I was surprised at how quickly and fully secondary characters developed. This book is largely Rebecca O'Conner's story, and it is told almost exclusively from her point of view. I tried to portray her fully, and let the reader know her and see her world through her eyes. I've gotten some very nice feedback from readers who said they enjoyed that character-driven narrative, and I've been really flattered by that.

What I didn't expect is how secondary and supporting characters became real to me: Janey Auburndale, Danny Ogilviie, Michael Donlon and Brian Keller. They are full characters and are "real" to me in much the same manner that Rebecca is. Martin Trask is one character I just need to expand on in subsequent books. And I currently have a disquieting vignette rolling around in my head told from the point of view of Marie Lestrade, Francis' mother, when he was only a small boy. Maybe that will become a short story, or maybe it will be an element in the later books.

Do you have any favorites in music? Does music inspire your writing process?

U2, Depeche Mode, Tori Amos, and She & Him are my everyday standbys. As far as inspiration for writing, I routinely turn to Sigur Ros, Brian Eno and Richard Wagner.

Which do you think is more important: Character or plot?

Character. Plots are easy to come by. But if you can't humanize your protagonist, or at least arouse the reader's interest in him or her, your story will fail to sufficiently involve the reader.

What are some of the books considered classics that you like?

F. Scott Fitzgerald's The Great Gatsby, George Orwell's 1984, Viktor Frankl's Man's Search For Meaning, The Analects of Confucius, and the short stories of Arthur Conan Doyle and O'Henry. I also love Tennessee Williams' "The Glass Menagerie." Rebecca's shelf of "blue and pink glass figurines" in Chapter 6 of my book is a direct reference to this.

Would you like a movie made out of your novel? If so, would you like to write it or would you leave it to others?

I'm not sure I would want a movie made out of my novel. If I did, I would leave the screenwriting to others. I don't think that dialogue is my strong point.

Who would direct it?

David Fincher. I loved his work on the much maligned but brilliant "Alien 3" (1992), and I am one of that film's rare fans. But it would be just great if Ridley Scott was called in to handle the battle scenes, and Terry Gilliam handled the dream sequences.

What about a cast?

I've been asked this before. It is always a fun question, and I believe my answers change because I am a movie nerd and I am constantly seeing new films and remembering old ones, and remembering which actors I like.

Elijah Wood in "Sin City"
Right now, I'd select Ellen Page as Rebecca -- she's an amazing actress in films such as "Hard Candy" (2005). And I think she's short, enough! Annabeth Gish could be Molly Landers, and Elizabeth Mitchell could be Janey Auburndale, 
Elijah Wood could be Francis Lestrade. Forget the innocence of Frodo; he does genderless psychopath just fine in "Sin City" (2005).

Would you ever try other genres?

I think about it all the time. Lately I've wondered what it might be like to try historical fiction.
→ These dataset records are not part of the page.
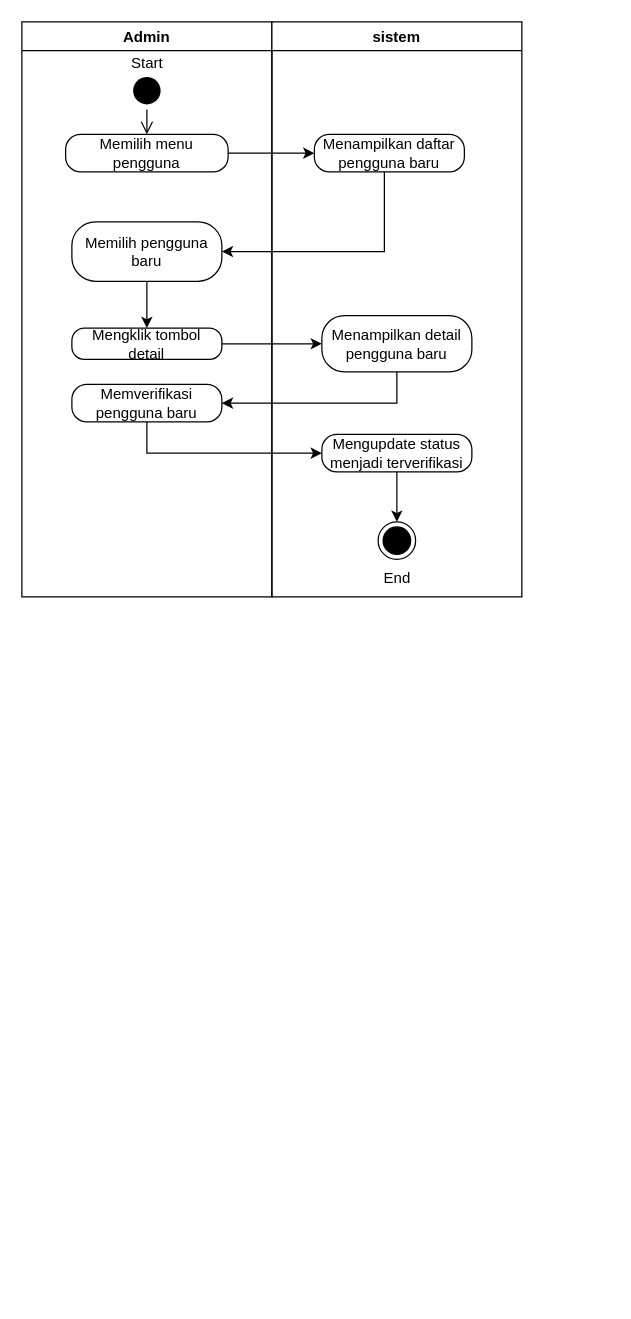
Earlier version of the draw.io diagram page "ad_admin_pengguna_baru" (3 of 5) of gambar gambar/admin use case diagram.drawio (dzreexx/Full-files-skripsi). Source tidied: cells renumbered, new cells numbered last; positions are measured from the earlier drawing's top-left corner, leaving out a move shared by most shapes. Both pictures are drawn from the tidied source at 125%, with x=0, y=0 at pixel (21, 21).
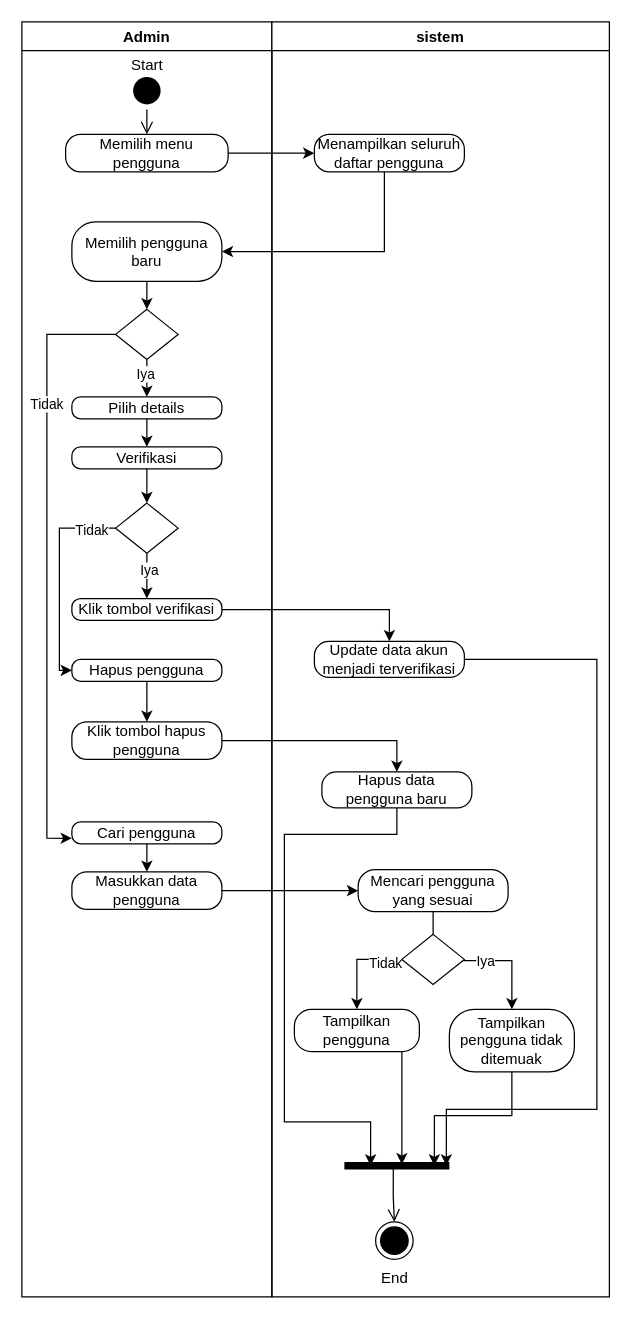
Above is the later version.

Unchanged cells that the change refers to:
```xml
<mxCell id="7" value="Memilih pengguna baru" style="rounded=1;whiteSpace=wrap;html=1;arcSize=40;" parent="2" vertex="1">
  <mxGeometry x="40" y="160" width="120" height="47.5" as="geometry" />
</mxCell>
```

Change to the diagram source:
```diff
@@
     <mxCell id="2" value="Admin" style="swimlane;" parent="1" vertex="1">
-      <mxGeometry width="200" height="460" as="geometry" />
+      <mxGeometry width="200" height="1020" as="geometry" />
     </mxCell>
@@
-    <mxCell id="6" style="edgeStyle=orthogonalEdgeStyle;rounded=0;jettySize=auto;html=1;" parent="2" edge="1" source="7" target="8">
+    <mxCell id="6" style="edgeStyle=orthogonalEdgeStyle;rounded=0;jettySize=auto;html=1;entryX=0.5;entryY=0;entryDx=0;entryDy=0;" parent="2" edge="1" source="7" target="27">
       <mxGeometry relative="1" as="geometry" />
     </mxCell>
@@
-    <mxCell id="8" value="Mengklik tombol detail" style="rounded=1;whiteSpace=wrap;html=1;arcSize=40;" parent="2" vertex="1">
-      <mxGeometry x="40" y="245" width="120" height="25" as="geometry" />
-    </mxCell>
-    <mxCell id="9" value="Memverifikasi pengguna baru" style="rounded=1;whiteSpace=wrap;html=1;arcSize=40;" parent="2" vertex="1">
-      <mxGeometry x="40" y="290" width="120" height="30" as="geometry" />
-    </mxCell>
+    <mxCell id="23" style="edgeStyle=orthogonalEdgeStyle;rounded=0;jettySize=auto;html=1;" parent="2" edge="1" source="27" target="29">
+      <mxGeometry relative="1" as="geometry" />
+    </mxCell>
+    <mxCell id="24" value="Iya" style="edgeLabel;html=1;align=center;verticalAlign=middle;" parent="23" vertex="1">
+      <mxGeometry x="0.23" y="-2" relative="1" as="geometry" />
+    </mxCell>
+    <mxCell id="25" style="edgeStyle=orthogonalEdgeStyle;rounded=0;jettySize=auto;html=1;entryX=0;entryY=0.75;entryDx=0;entryDy=0;" parent="2" edge="1" source="27" target="31">
+      <mxGeometry relative="1" as="geometry">
+        <Array as="points">
+          <mxPoint x="20" y="250" />
+          <mxPoint x="20" y="653" />
+        </Array>
+      </mxGeometry>
+    </mxCell>
+    <mxCell id="26" value="Tidak" style="edgeLabel;html=1;align=center;verticalAlign=middle;" parent="25" vertex="1">
+      <mxGeometry x="-0.54" y="-1" relative="1" as="geometry" />
+    </mxCell>
+    <mxCell id="27" style="rhombus;whiteSpace=wrap;html=1;" parent="2" vertex="1">
+      <mxGeometry x="75" y="230" width="50" height="40" as="geometry" />
+    </mxCell>
+    <mxCell id="28" style="edgeStyle=orthogonalEdgeStyle;rounded=0;jettySize=auto;html=1;" parent="2" edge="1" source="29" target="33">
+      <mxGeometry relative="1" as="geometry" />
+    </mxCell>
+    <mxCell id="29" value="Pilih details" style="rounded=1;whiteSpace=wrap;html=1;arcSize=40;" parent="2" vertex="1">
+      <mxGeometry x="40" y="300" width="120" height="17.5" as="geometry" />
+    </mxCell>
+    <mxCell id="30" style="edgeStyle=orthogonalEdgeStyle;rounded=0;jettySize=auto;html=1;" parent="2" edge="1" source="31" target="37">
+      <mxGeometry relative="1" as="geometry" />
+    </mxCell>
+    <mxCell id="31" value="Cari pengguna" style="rounded=1;whiteSpace=wrap;html=1;arcSize=40;" parent="2" vertex="1">
+      <mxGeometry x="40" y="640" width="120" height="17.5" as="geometry" />
+    </mxCell>
+    <mxCell id="32" style="edgeStyle=orthogonalEdgeStyle;rounded=0;jettySize=auto;html=1;" parent="2" edge="1" source="33" target="42">
+      <mxGeometry relative="1" as="geometry" />
+    </mxCell>
+    <mxCell id="33" value="Verifikasi" style="rounded=1;whiteSpace=wrap;html=1;arcSize=40;" parent="2" vertex="1">
+      <mxGeometry x="40" y="340" width="120" height="17.5" as="geometry" />
+    </mxCell>
+    <mxCell id="34" style="edgeStyle=orthogonalEdgeStyle;rounded=0;jettySize=auto;html=1;" parent="2" edge="1" source="35" target="36">
+      <mxGeometry relative="1" as="geometry" />
+    </mxCell>
+    <mxCell id="35" value="Hapus pengguna" style="rounded=1;whiteSpace=wrap;html=1;arcSize=40;" parent="2" vertex="1">
+      <mxGeometry x="40" y="510" width="120" height="17.5" as="geometry" />
+    </mxCell>
+    <mxCell id="36" value="Klik tombol hapus pengguna" style="rounded=1;whiteSpace=wrap;html=1;arcSize=40;" parent="2" vertex="1">
+      <mxGeometry x="40" y="560" width="120" height="30" as="geometry" />
+    </mxCell>
+    <mxCell id="37" value="Masukkan data pengguna" style="rounded=1;whiteSpace=wrap;html=1;arcSize=40;" parent="2" vertex="1">
+      <mxGeometry x="40" y="680" width="120" height="30" as="geometry" />
+    </mxCell>
+    <mxCell id="38" style="edgeStyle=orthogonalEdgeStyle;rounded=0;jettySize=auto;html=1;" parent="2" edge="1" source="42" target="43">
+      <mxGeometry relative="1" as="geometry" />
+    </mxCell>
+    <mxCell id="39" value="Iya" style="edgeLabel;html=1;align=center;verticalAlign=middle;" parent="38" vertex="1">
+      <mxGeometry x="-0.39" y="1" relative="1" as="geometry" />
+    </mxCell>
+    <mxCell id="40" style="edgeStyle=orthogonalEdgeStyle;rounded=0;jettySize=auto;html=1;entryX=0;entryY=0.5;entryDx=0;entryDy=0;" parent="2" edge="1" source="42" target="35">
+      <mxGeometry relative="1" as="geometry">
+        <Array as="points">
+          <mxPoint x="30" y="405" />
+          <mxPoint x="30" y="519" />
+        </Array>
+      </mxGeometry>
+    </mxCell>
+    <mxCell id="41" value="Tidak" style="edgeLabel;html=1;align=center;verticalAlign=middle;" parent="40" vertex="1">
+      <mxGeometry x="-0.76" y="1" relative="1" as="geometry" />
+    </mxCell>
+    <mxCell id="42" style="rhombus;whiteSpace=wrap;html=1;" parent="2" vertex="1">
+      <mxGeometry x="75" y="385" width="50" height="40" as="geometry" />
+    </mxCell>
+    <mxCell id="43" value="Klik tombol verifikasi" style="rounded=1;whiteSpace=wrap;html=1;arcSize=40;" parent="2" vertex="1">
+      <mxGeometry x="40" y="461.3" width="120" height="17.5" as="geometry" />
+    </mxCell>
+    <mxCell id="18" value="Start" style="text;html=1;align=center;verticalAlign=middle;strokeColor=none;fillColor=none;" parent="2" vertex="1">
+      <mxGeometry x="75" y="20" width="50" height="30" as="geometry" />
+    </mxCell>
     <mxCell id="10" value="sistem" style="swimlane;" parent="1" vertex="1">
-      <mxGeometry x="200" width="200" height="460" as="geometry" />
+      <mxGeometry x="200" width="270" height="1020" as="geometry" />
     </mxCell>
-    <mxCell id="11" value="Menampilkan daftar pengguna baru" style="rounded=1;whiteSpace=wrap;html=1;arcSize=40;" parent="10" vertex="1">
+    <mxCell id="11" value="Menampilkan seluruh daftar pengguna" style="rounded=1;whiteSpace=wrap;html=1;arcSize=40;" parent="10" vertex="1">
       <mxGeometry x="34" y="90" width="120" height="30" as="geometry" />
     </mxCell>
-    <mxCell id="12" value="Menampilkan detail pengguna baru" style="rounded=1;whiteSpace=wrap;html=1;arcSize=40;" parent="10" vertex="1">
-      <mxGeometry x="40" y="235" width="120" height="45" as="geometry" />
-    </mxCell>
     <mxCell id="13" value="End" style="text;html=1;align=center;verticalAlign=middle;strokeColor=none;fillColor=none;" parent="10" vertex="1">
-      <mxGeometry x="80" y="430" width="40" height="30" as="geometry" />
+      <mxGeometry x="78" y="990" width="40" height="30" as="geometry" />
     </mxCell>
     <mxCell id="14" style="ellipse;html=1;shape=endState;fillColor=#000000;" parent="10" vertex="1">
-      <mxGeometry x="85" y="400" width="30" height="30" as="geometry" />
+      <mxGeometry x="83" y="960" width="30" height="30" as="geometry" />
     </mxCell>
-    <mxCell id="15" style="edgeStyle=orthogonalEdgeStyle;rounded=0;jettySize=auto;html=1;entryX=1;entryY=0.5;entryDx=0;entryDy=0;" parent="10" edge="1" source="12" target="9">
-      <mxGeometry relative="1" as="geometry">
-        <Array as="points">
-          <mxPoint x="100" y="305" />
-        </Array>
-      </mxGeometry>
-    </mxCell>
-    <mxCell id="16" style="edgeStyle=orthogonalEdgeStyle;rounded=0;jettySize=auto;html=1;" parent="10" edge="1" source="17" target="14">
-      <mxGeometry relative="1" as="geometry" />
-    </mxCell>
-    <mxCell id="17" value="Mengupdate status menjadi terverifikasi" style="rounded=1;whiteSpace=wrap;html=1;arcSize=40;" parent="10" vertex="1">
-      <mxGeometry x="40" y="330" width="120" height="30" as="geometry" />
-    </mxCell>
-    <mxCell id="18" value="Start" style="text;html=1;align=center;verticalAlign=middle;strokeColor=none;fillColor=none;" parent="1" vertex="1">
-      <mxGeometry x="75" y="18" width="50" height="30" as="geometry" />
-    </mxCell>
-    <mxCell id="19" style="edgeStyle=orthogonalEdgeStyle;rounded=0;jettySize=auto;html=1;" parent="1" edge="1" source="8" target="12">
-      <mxGeometry relative="1" as="geometry" />
-    </mxCell>
+    <mxCell id="44" style="shape=line;html=1;strokeWidth=6;" parent="10" vertex="1">
+      <mxGeometry x="58" y="910" width="84" height="10" as="geometry" />
+    </mxCell>
+    <mxCell id="45" style="edgeStyle=orthogonalEdgeStyle;html=1;verticalAlign=bottom;endArrow=open;endSize=8;rounded=0;exitX=0.466;exitY=0.513;exitDx=0;exitDy=0;exitPerimeter=0;" parent="10" edge="1" source="44" target="14">
+      <mxGeometry relative="1" as="geometry" />
+    </mxCell>
+    <mxCell id="46" value="Update data akun menjadi terverifikasi" style="rounded=1;whiteSpace=wrap;html=1;arcSize=40;" parent="10" vertex="1">
+      <mxGeometry x="34" y="495.6" width="120" height="28.8" as="geometry" />
+    </mxCell>
+    <mxCell id="47" value="Hapus data pengguna baru" style="rounded=1;whiteSpace=wrap;html=1;arcSize=40;" parent="10" vertex="1">
+      <mxGeometry x="40" y="600" width="120" height="28.8" as="geometry" />
+    </mxCell>
+    <mxCell id="48" style="edgeStyle=orthogonalEdgeStyle;rounded=0;jettySize=auto;html=1;" parent="10" edge="1" source="50" target="56">
+      <mxGeometry relative="1" as="geometry" />
+    </mxCell>
+    <mxCell id="49" value="Iya" style="edgeLabel;html=1;align=center;verticalAlign=middle;" parent="48" vertex="1">
+      <mxGeometry x="0.15" relative="1" as="geometry" />
+    </mxCell>
+    <mxCell id="50" value="Mencari pengguna yang sesuai" style="rounded=1;whiteSpace=wrap;html=1;arcSize=40;" parent="10" vertex="1">
+      <mxGeometry x="69" y="678.1" width="120" height="33.8" as="geometry" />
+    </mxCell>
+    <mxCell id="51" style="edgeStyle=orthogonalEdgeStyle;rounded=0;jettySize=auto;html=1;" parent="10" edge="1" source="53" target="54">
+      <mxGeometry relative="1" as="geometry">
+        <Array as="points">
+          <mxPoint x="68" y="750" />
+        </Array>
+      </mxGeometry>
+    </mxCell>
+    <mxCell id="52" value="Tidak" style="edgeLabel;html=1;align=center;verticalAlign=middle;" parent="51" vertex="1">
+      <mxGeometry x="-0.64" y="2" relative="1" as="geometry" />
+    </mxCell>
+    <mxCell id="53" style="rhombus;whiteSpace=wrap;html=1;" parent="10" vertex="1">
+      <mxGeometry x="104" y="730" width="50" height="40" as="geometry" />
+    </mxCell>
+    <mxCell id="54" value="Tampilkan pengguna" style="rounded=1;whiteSpace=wrap;html=1;arcSize=40;" parent="10" vertex="1">
+      <mxGeometry x="18" y="790" width="100" height="33.8" as="geometry" />
+    </mxCell>
+    <mxCell id="55" style="edgeStyle=orthogonalEdgeStyle;rounded=0;jettySize=auto;html=1;entryX=0.857;entryY=0.5;entryDx=0;entryDy=0;entryPerimeter=0;" parent="10" edge="1" source="56" target="44">
+      <mxGeometry relative="1" as="geometry">
+        <Array as="points">
+          <mxPoint x="192" y="875" />
+          <mxPoint x="130" y="875" />
+        </Array>
+      </mxGeometry>
+    </mxCell>
+    <mxCell id="56" value="Tampilkan pengguna tidak ditemuak" style="rounded=1;whiteSpace=wrap;html=1;arcSize=40;" parent="10" vertex="1">
+      <mxGeometry x="142" y="790" width="100" height="50" as="geometry" />
+    </mxCell>
+    <mxCell id="57" style="edgeStyle=orthogonalEdgeStyle;rounded=0;jettySize=auto;html=1;entryX=0.971;entryY=0.488;entryDx=0;entryDy=0;entryPerimeter=0;" parent="10" edge="1" source="46" target="44">
+      <mxGeometry relative="1" as="geometry">
+        <Array as="points">
+          <mxPoint x="260" y="510" />
+          <mxPoint x="260" y="870" />
+          <mxPoint x="140" y="870" />
+        </Array>
+      </mxGeometry>
+    </mxCell>
+    <mxCell id="58" style="edgeStyle=orthogonalEdgeStyle;rounded=0;orthogonalLoop=1;jettySize=auto;html=1;entryX=0.643;entryY=0.386;entryDx=0;entryDy=0;entryPerimeter=0;" parent="10" edge="1">
+      <mxGeometry relative="1" as="geometry">
+        <mxPoint x="104" y="823.8" as="sourcePoint" />
+        <mxPoint x="104" y="913.9" as="targetPoint" />
+        <Array as="points">
+          <mxPoint x="104" y="870" />
+          <mxPoint x="104" y="870" />
+        </Array>
+      </mxGeometry>
+    </mxCell>
+    <mxCell id="59" style="edgeStyle=orthogonalEdgeStyle;rounded=0;jettySize=auto;html=1;entryX=0.25;entryY=0.5;entryDx=0;entryDy=0;entryPerimeter=0;" parent="10" edge="1" source="47" target="44">
+      <mxGeometry relative="1" as="geometry">
+        <Array as="points">
+          <mxPoint x="100" y="650" />
+          <mxPoint x="10" y="650" />
+          <mxPoint x="10" y="880" />
+          <mxPoint x="79" y="880" />
+        </Array>
+      </mxGeometry>
+    </mxCell>
@@
-    <mxCell id="22" style="edgeStyle=orthogonalEdgeStyle;rounded=0;jettySize=auto;html=1;entryX=0;entryY=0.5;entryDx=0;entryDy=0;" parent="1" edge="1" source="9" target="17">
-      <mxGeometry relative="1" as="geometry">
-        <Array as="points">
-          <mxPoint x="100" y="345" />
-        </Array>
-      </mxGeometry>
-    </mxCell>
+    <mxCell id="60" style="edgeStyle=orthogonalEdgeStyle;rounded=0;jettySize=auto;html=1;" parent="1" edge="1" source="36" target="47">
+      <mxGeometry relative="1" as="geometry" />
+    </mxCell>
+    <mxCell id="61" style="edgeStyle=orthogonalEdgeStyle;rounded=0;jettySize=auto;html=1;" parent="1" edge="1" source="37" target="50">
+      <mxGeometry relative="1" as="geometry" />
+    </mxCell>
+    <mxCell id="62" style="edgeStyle=orthogonalEdgeStyle;rounded=0;jettySize=auto;html=1;" parent="1" edge="1" source="43" target="46">
+      <mxGeometry relative="1" as="geometry" />
+    </mxCell>
```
But I know that would be challenging because of the need for accuracy. It's so much easier inventing fictional futures and then just making things up.

If you met them in real life what would you think about your characters?

I would admire them. They are little different than American soldiers in the real world, protecting the lives and freedoms of their family and neighbors. I would also worry about them. The fictional world envisioned in the novel is one that often visits tragedy upon those who act heroically.

Francis Lestrade would be the exception. He would make me uncomfortable.

If I met any of the wolves, I would run like hell -- and probably not fast enough.

Erik Robert Nolan
Where can readers find out more about your writing?

You can visit my website here for more information about The Dogs Don't Bark In Brooklyn Any More, as well as my poetry and short stories:

Thank you for this interview, Laura! Congratulations on all the success and great reviews you are receiving for To Touch The Sun. And I'm honored to be able to appear here on your blog.

Thanks for stopping in, Erik.